◆ **Task statement**: Copy out every line of the listing in which "Total" appears.

┄┄┄┄┄┄┄┄┄┄┄┄┄┄┄┄┄┄┄┄

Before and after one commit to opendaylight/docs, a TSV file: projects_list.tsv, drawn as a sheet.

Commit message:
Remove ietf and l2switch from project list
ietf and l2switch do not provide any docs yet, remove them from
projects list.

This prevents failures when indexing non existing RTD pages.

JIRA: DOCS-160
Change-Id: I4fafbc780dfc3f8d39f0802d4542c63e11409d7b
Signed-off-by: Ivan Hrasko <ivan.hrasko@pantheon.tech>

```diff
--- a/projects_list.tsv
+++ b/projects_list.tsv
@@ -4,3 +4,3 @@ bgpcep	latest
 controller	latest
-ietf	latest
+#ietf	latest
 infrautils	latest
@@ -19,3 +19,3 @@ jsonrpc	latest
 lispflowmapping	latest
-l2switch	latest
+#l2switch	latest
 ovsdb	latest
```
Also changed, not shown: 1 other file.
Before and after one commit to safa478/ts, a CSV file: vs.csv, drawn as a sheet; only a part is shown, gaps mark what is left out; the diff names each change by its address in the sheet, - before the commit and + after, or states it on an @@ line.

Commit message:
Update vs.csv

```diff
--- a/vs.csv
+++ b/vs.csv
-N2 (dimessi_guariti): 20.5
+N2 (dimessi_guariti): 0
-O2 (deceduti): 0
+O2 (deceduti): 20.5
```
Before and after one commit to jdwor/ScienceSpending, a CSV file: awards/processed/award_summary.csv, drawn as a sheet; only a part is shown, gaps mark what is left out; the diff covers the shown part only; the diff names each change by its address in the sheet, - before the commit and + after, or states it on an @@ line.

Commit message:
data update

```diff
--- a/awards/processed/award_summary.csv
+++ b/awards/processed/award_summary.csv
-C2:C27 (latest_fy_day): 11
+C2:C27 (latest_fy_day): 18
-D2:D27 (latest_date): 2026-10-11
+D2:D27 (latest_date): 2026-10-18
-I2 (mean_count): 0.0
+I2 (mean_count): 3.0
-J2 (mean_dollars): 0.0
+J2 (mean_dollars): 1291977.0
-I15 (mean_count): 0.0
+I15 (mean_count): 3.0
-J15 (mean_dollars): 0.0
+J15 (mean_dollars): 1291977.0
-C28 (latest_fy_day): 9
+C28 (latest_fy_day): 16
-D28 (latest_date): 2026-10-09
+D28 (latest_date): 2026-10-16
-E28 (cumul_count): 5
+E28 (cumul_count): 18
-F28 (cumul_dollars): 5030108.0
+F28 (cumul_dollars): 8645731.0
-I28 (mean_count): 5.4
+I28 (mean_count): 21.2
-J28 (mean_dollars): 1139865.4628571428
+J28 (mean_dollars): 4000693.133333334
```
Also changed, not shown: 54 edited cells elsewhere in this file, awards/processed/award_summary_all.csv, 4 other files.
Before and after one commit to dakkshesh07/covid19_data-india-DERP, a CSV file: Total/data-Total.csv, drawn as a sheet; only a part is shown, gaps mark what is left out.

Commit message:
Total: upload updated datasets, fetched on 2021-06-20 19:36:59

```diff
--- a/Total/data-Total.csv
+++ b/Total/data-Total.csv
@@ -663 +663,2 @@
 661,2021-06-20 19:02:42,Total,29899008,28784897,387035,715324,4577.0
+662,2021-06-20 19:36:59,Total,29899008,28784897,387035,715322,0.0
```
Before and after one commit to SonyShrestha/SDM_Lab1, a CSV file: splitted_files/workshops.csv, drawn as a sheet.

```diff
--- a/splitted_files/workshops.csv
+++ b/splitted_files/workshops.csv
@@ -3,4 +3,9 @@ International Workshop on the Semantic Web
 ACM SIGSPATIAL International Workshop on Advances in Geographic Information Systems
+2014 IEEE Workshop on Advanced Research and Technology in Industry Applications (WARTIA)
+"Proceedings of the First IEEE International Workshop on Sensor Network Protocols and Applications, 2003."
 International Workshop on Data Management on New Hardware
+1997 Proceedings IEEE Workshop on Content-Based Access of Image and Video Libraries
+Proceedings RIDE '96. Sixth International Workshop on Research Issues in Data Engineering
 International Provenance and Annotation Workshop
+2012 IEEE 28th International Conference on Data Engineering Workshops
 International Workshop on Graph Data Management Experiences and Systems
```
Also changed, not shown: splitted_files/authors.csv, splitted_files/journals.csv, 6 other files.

┄┄┄┄┄┄┄┄┄┄┄┄┄┄┄┄┄┄┄┄

◆ **The completed task**:
Before and after one commit to dakkshesh07/covid19_data-india-DERP, a CSV file: Total/data-Total.csv, drawn as a sheet; only a part is shown, gaps mark what is left out.
Total: upload updated datasets, fetched on 2021-06-20 19:36:59
--- a/Total/data-Total.csv
+++ b/Total/data-Total.csv
 661,2021-06-20 19:02:42,Total,29899008,28784897,387035,715324,4577.0
+662,2021-06-20 19:36:59,Total,29899008,28784897,387035,715322,0.0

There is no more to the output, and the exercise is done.